• PROBLEM STATEMENT:
Your answer must be the full set of records, repeated exactly.

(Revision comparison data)
○ ○ ○ ○ ○
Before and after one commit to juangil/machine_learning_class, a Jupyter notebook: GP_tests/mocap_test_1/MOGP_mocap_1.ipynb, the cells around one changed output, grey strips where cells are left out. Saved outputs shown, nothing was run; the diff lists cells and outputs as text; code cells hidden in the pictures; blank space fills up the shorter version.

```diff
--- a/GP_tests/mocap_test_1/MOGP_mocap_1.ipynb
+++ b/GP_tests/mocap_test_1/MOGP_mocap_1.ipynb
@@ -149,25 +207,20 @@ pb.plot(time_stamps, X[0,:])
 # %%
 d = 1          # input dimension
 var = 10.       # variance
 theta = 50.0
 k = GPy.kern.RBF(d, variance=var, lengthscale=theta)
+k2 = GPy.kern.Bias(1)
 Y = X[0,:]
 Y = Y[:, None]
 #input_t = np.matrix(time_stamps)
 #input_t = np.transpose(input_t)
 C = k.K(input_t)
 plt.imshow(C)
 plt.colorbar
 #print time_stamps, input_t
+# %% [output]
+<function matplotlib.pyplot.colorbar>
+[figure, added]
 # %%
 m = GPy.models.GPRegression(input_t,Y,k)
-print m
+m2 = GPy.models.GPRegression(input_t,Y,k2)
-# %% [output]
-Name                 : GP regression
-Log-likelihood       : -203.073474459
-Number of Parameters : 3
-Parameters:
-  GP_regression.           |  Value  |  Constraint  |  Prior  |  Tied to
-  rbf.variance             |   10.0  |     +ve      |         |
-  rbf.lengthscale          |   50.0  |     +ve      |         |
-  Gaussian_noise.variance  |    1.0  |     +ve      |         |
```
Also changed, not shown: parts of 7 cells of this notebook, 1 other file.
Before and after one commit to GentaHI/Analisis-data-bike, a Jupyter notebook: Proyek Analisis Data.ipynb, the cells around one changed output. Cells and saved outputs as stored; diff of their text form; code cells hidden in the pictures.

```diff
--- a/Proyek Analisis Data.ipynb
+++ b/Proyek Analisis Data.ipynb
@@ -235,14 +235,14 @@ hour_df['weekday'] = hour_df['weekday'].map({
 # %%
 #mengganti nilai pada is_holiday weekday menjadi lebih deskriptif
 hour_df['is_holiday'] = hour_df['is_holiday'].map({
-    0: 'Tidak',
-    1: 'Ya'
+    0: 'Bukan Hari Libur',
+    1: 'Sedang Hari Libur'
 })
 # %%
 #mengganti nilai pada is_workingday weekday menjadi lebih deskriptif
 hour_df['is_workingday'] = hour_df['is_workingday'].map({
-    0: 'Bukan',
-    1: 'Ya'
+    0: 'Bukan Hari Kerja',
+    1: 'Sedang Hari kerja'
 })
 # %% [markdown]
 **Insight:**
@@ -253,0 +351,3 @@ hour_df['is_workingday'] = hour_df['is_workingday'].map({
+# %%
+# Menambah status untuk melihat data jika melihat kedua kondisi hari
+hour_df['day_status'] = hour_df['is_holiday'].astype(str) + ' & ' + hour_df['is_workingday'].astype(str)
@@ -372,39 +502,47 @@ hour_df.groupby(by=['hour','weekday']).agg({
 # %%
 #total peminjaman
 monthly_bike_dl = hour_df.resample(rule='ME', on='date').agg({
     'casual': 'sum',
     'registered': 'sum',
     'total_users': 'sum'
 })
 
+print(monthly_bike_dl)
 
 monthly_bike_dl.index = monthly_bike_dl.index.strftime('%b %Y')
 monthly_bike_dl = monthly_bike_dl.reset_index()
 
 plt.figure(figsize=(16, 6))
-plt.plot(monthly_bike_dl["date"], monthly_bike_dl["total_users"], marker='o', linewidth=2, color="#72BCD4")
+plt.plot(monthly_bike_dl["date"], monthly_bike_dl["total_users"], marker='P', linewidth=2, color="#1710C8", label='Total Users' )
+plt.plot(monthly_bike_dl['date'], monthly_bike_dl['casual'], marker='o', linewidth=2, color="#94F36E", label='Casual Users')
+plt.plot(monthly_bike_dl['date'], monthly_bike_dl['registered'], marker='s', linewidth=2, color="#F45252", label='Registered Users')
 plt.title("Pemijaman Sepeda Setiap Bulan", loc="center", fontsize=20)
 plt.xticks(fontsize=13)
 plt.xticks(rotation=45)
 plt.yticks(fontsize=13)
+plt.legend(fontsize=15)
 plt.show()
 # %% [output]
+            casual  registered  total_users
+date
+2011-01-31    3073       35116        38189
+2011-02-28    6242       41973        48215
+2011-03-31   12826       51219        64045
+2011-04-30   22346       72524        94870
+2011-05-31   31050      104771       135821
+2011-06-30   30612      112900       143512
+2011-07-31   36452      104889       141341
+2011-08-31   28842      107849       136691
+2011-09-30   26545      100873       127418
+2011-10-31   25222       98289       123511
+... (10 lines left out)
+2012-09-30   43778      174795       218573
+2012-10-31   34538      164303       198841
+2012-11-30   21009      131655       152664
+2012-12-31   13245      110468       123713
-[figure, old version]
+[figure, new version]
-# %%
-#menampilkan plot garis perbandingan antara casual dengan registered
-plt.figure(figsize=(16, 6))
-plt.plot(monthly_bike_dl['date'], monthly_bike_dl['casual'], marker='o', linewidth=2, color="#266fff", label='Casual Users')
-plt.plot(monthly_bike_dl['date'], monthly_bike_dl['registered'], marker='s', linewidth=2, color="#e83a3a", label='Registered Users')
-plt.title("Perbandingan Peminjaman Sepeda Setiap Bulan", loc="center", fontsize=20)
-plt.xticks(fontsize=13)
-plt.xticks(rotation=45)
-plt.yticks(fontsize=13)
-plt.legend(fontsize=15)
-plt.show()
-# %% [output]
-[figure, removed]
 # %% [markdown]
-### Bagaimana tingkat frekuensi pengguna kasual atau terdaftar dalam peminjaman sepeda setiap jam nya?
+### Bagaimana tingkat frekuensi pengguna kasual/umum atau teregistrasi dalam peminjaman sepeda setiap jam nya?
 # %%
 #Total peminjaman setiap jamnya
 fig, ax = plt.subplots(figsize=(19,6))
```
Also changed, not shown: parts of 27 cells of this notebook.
○ ○ ○ ○ ○
• REPLY TO THE EXERCISE:
Before and after one commit to juangil/machine_learning_class, a Jupyter notebook: GP_tests/mocap_test_1/MOGP_mocap_1.ipynb, the cells around one changed output, grey strips where cells are left out. Saved outputs shown, nothing was run; the diff lists cells and outputs as text; code cells hidden in the pictures; blank space fills up the shorter version.

```diff
--- a/GP_tests/mocap_test_1/MOGP_mocap_1.ipynb
+++ b/GP_tests/mocap_test_1/MOGP_mocap_1.ipynb
@@ -149,25 +207,20 @@ pb.plot(time_stamps, X[0,:])
 # %%
 d = 1          # input dimension
 var = 10.       # variance
 theta = 50.0
 k = GPy.kern.RBF(d, variance=var, lengthscale=theta)
+k2 = GPy.kern.Bias(1)
 Y = X[0,:]
 Y = Y[:, None]
 #input_t = np.matrix(time_stamps)
 #input_t = np.transpose(input_t)
 C = k.K(input_t)
 plt.imshow(C)
 plt.colorbar
 #print time_stamps, input_t
+# %% [output]
+<function matplotlib.pyplot.colorbar>
+[figure, added]
 # %%
 m = GPy.models.GPRegression(input_t,Y,k)
-print m
+m2 = GPy.models.GPRegression(input_t,Y,k2)
-# %% [output]
-Name                 : GP regression
-Log-likelihood       : -203.073474459
-Number of Parameters : 3
-Parameters:
-  GP_regression.           |  Value  |  Constraint  |  Prior  |  Tied to
-  rbf.variance             |   10.0  |     +ve      |         |
-  rbf.lengthscale          |   50.0  |     +ve      |         |
-  Gaussian_noise.variance  |    1.0  |     +ve      |         |
```
Also changed, not shown: parts of 7 cells of this notebook, 1 other file.
Before and after one commit to GentaHI/Analisis-data-bike, a Jupyter notebook: Proyek Analisis Data.ipynb, the cells around one changed output. Cells and saved outputs as stored; diff of their text form; code cells hidden in the pictures.

```diff
--- a/Proyek Analisis Data.ipynb
+++ b/Proyek Analisis Data.ipynb
@@ -235,14 +235,14 @@ hour_df['weekday'] = hour_df['weekday'].map({
 # %%
 #mengganti nilai pada is_holiday weekday menjadi lebih deskriptif
 hour_df['is_holiday'] = hour_df['is_holiday'].map({
-    0: 'Tidak',
-    1: 'Ya'
+    0: 'Bukan Hari Libur',
+    1: 'Sedang Hari Libur'
 })
 # %%
 #mengganti nilai pada is_workingday weekday menjadi lebih deskriptif
 hour_df['is_workingday'] = hour_df['is_workingday'].map({
-    0: 'Bukan',
-    1: 'Ya'
+    0: 'Bukan Hari Kerja',
+    1: 'Sedang Hari kerja'
 })
 # %% [markdown]
 **Insight:**
@@ -253,0 +351,3 @@ hour_df['is_workingday'] = hour_df['is_workingday'].map({
+# %%
+# Menambah status untuk melihat data jika melihat kedua kondisi hari
+hour_df['day_status'] = hour_df['is_holiday'].astype(str) + ' & ' + hour_df['is_workingday'].astype(str)
@@ -372,39 +502,47 @@ hour_df.groupby(by=['hour','weekday']).agg({
 # %%
 #total peminjaman
 monthly_bike_dl = hour_df.resample(rule='ME', on='date').agg({
     'casual': 'sum',
     'registered': 'sum',
     'total_users': 'sum'
 })
 
+print(monthly_bike_dl)
 
 monthly_bike_dl.index = monthly_bike_dl.index.strftime('%b %Y')
 monthly_bike_dl = monthly_bike_dl.reset_index()
 
 plt.figure(figsize=(16, 6))
-plt.plot(monthly_bike_dl["date"], monthly_bike_dl["total_users"], marker='o', linewidth=2, color="#72BCD4")
+plt.plot(monthly_bike_dl["date"], monthly_bike_dl["total_users"], marker='P', linewidth=2, color="#1710C8", label='Total Users' )
+plt.plot(monthly_bike_dl['date'], monthly_bike_dl['casual'], marker='o', linewidth=2, color="#94F36E", label='Casual Users')
+plt.plot(monthly_bike_dl['date'], monthly_bike_dl['registered'], marker='s', linewidth=2, color="#F45252", label='Registered Users')
 plt.title("Pemijaman Sepeda Setiap Bulan", loc="center", fontsize=20)
 plt.xticks(fontsize=13)
 plt.xticks(rotation=45)
 plt.yticks(fontsize=13)
+plt.legend(fontsize=15)
 plt.show()
 # %% [output]
+            casual  registered  total_users
+date
+2011-01-31    3073       35116        38189
+2011-02-28    6242       41973        48215
+2011-03-31   12826       51219        64045
+2011-04-30   22346       72524        94870
+2011-05-31   31050      104771       135821
+2011-06-30   30612      112900       143512
+2011-07-31   36452      104889       141341
+2011-08-31   28842      107849       136691
+2011-09-30   26545      100873       127418
+2011-10-31   25222       98289       123511
+... (10 lines left out)
+2012-09-30   43778      174795       218573
+2012-10-31   34538      164303       198841
+2012-11-30   21009      131655       152664
+2012-12-31   13245      110468       123713
-[figure, old version]
+[figure, new version]
-# %%
-#menampilkan plot garis perbandingan antara casual dengan registered
-plt.figure(figsize=(16, 6))
-plt.plot(monthly_bike_dl['date'], monthly_bike_dl['casual'], marker='o', linewidth=2, color="#266fff", label='Casual Users')
-plt.plot(monthly_bike_dl['date'], monthly_bike_dl['registered'], marker='s', linewidth=2, color="#e83a3a", label='Registered Users')
-plt.title("Perbandingan Peminjaman Sepeda Setiap Bulan", loc="center", fontsize=20)
-plt.xticks(fontsize=13)
-plt.xticks(rotation=45)
-plt.yticks(fontsize=13)
-plt.legend(fontsize=15)
-plt.show()
-# %% [output]
-[figure, removed]
 # %% [markdown]
-### Bagaimana tingkat frekuensi pengguna kasual atau terdaftar dalam peminjaman sepeda setiap jam nya?
+### Bagaimana tingkat frekuensi pengguna kasual/umum atau teregistrasi dalam peminjaman sepeda setiap jam nya?
 # %%
 #Total peminjaman setiap jamnya
 fig, ax = plt.subplots(figsize=(19,6))
```
Also changed, not shown: parts of 27 cells of this notebook.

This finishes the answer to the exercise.